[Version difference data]
Start of Block
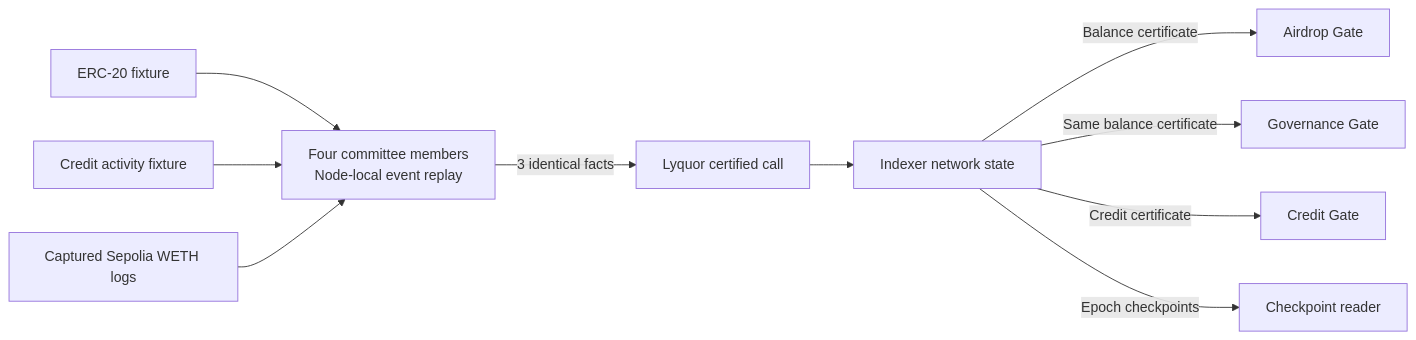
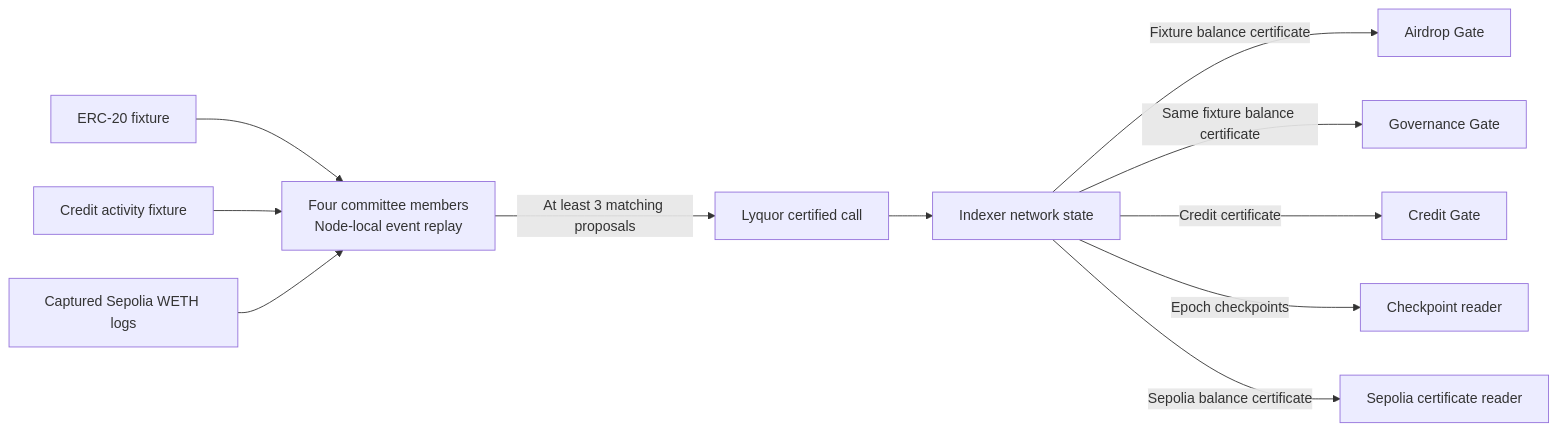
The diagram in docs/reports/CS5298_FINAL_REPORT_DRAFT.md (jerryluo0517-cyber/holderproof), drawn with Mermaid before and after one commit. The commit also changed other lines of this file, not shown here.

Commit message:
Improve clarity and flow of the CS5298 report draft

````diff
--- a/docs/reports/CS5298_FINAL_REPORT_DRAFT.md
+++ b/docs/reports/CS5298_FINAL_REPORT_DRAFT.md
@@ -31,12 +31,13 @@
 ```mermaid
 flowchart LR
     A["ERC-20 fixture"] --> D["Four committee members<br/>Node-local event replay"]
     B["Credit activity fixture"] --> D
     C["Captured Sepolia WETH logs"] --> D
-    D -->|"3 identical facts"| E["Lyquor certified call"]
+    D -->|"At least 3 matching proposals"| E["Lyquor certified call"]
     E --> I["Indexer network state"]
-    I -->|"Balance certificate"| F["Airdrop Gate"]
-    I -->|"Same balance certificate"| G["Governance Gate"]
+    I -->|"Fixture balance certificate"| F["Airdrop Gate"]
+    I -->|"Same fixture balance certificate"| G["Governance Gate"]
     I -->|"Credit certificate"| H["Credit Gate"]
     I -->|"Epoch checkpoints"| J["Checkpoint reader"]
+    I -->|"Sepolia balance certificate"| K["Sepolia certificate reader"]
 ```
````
End of Block
Start of Block
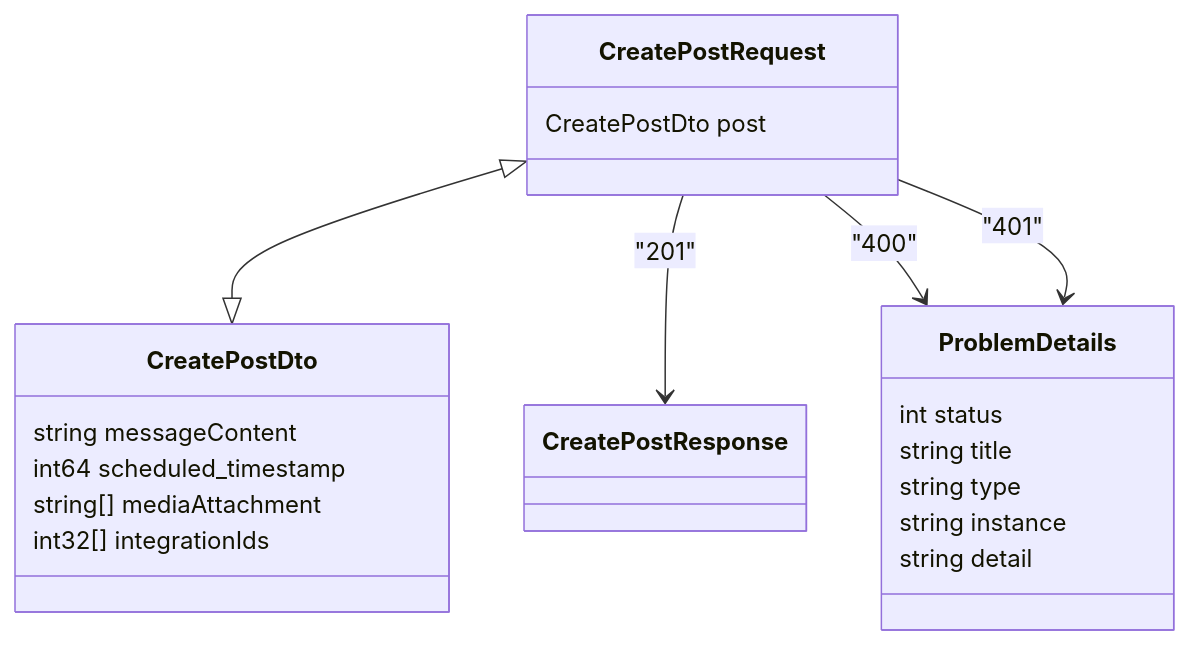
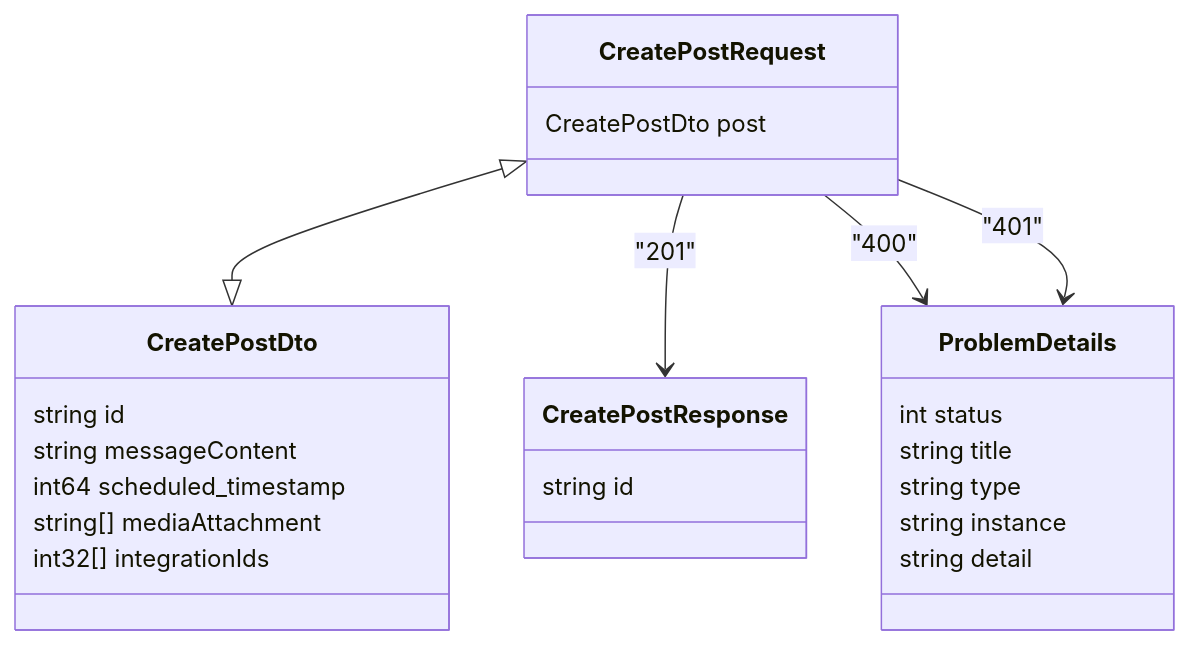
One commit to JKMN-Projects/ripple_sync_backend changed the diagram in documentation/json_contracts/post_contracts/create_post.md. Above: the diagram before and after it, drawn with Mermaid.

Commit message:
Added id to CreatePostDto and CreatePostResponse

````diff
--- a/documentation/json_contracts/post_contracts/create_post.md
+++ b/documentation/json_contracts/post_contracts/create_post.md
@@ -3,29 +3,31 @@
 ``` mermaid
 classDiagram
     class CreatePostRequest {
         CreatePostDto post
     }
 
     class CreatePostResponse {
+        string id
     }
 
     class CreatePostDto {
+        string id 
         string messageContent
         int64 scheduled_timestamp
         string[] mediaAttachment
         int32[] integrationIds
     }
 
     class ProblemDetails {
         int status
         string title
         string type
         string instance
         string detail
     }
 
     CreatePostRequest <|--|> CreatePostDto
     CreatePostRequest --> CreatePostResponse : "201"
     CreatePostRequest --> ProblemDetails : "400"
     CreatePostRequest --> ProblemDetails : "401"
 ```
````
End of Block
Start of Block
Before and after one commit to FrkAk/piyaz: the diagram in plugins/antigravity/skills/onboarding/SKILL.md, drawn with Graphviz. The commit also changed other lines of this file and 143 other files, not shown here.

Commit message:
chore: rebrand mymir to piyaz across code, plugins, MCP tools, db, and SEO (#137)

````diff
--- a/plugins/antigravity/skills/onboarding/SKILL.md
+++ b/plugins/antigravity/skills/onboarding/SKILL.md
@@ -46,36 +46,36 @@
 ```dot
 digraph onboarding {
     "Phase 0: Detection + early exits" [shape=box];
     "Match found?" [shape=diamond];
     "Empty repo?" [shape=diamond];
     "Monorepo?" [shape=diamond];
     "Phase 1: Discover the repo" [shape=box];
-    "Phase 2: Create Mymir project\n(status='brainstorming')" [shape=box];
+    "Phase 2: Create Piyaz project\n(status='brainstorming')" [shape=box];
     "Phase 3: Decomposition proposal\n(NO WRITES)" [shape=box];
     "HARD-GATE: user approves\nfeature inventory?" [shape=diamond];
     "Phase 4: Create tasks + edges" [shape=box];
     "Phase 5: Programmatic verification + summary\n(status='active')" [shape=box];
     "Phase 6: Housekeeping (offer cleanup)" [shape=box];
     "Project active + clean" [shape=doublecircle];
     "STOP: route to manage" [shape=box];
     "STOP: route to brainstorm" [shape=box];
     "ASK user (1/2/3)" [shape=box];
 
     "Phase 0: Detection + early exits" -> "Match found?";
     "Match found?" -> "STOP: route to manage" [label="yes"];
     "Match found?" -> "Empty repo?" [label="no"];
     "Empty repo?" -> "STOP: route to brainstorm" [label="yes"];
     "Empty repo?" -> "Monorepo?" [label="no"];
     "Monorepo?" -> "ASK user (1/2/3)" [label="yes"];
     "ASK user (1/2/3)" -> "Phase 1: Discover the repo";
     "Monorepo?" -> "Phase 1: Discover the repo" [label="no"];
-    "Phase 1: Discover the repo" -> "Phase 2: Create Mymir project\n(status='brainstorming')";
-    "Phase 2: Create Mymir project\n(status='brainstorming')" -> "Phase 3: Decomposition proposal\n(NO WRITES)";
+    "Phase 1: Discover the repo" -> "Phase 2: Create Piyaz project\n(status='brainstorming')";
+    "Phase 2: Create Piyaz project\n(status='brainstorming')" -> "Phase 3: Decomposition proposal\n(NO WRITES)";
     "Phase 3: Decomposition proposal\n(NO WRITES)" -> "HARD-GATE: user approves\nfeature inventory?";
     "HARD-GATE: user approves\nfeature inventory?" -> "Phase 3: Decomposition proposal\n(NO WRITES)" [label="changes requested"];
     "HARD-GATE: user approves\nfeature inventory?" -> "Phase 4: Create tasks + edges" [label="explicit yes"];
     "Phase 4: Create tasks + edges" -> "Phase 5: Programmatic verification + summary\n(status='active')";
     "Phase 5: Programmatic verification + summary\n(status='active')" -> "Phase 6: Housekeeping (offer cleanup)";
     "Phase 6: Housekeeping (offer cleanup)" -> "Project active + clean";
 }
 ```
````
End of Block
What is needed is every line of the records that contains the word "diamond".

     "Match found?" [shape=diamond];
     "Empty repo?" [shape=diamond];
     "Monorepo?" [shape=diamond];
     "HARD-GATE: user approves\nfeature inventory?" [shape=diamond];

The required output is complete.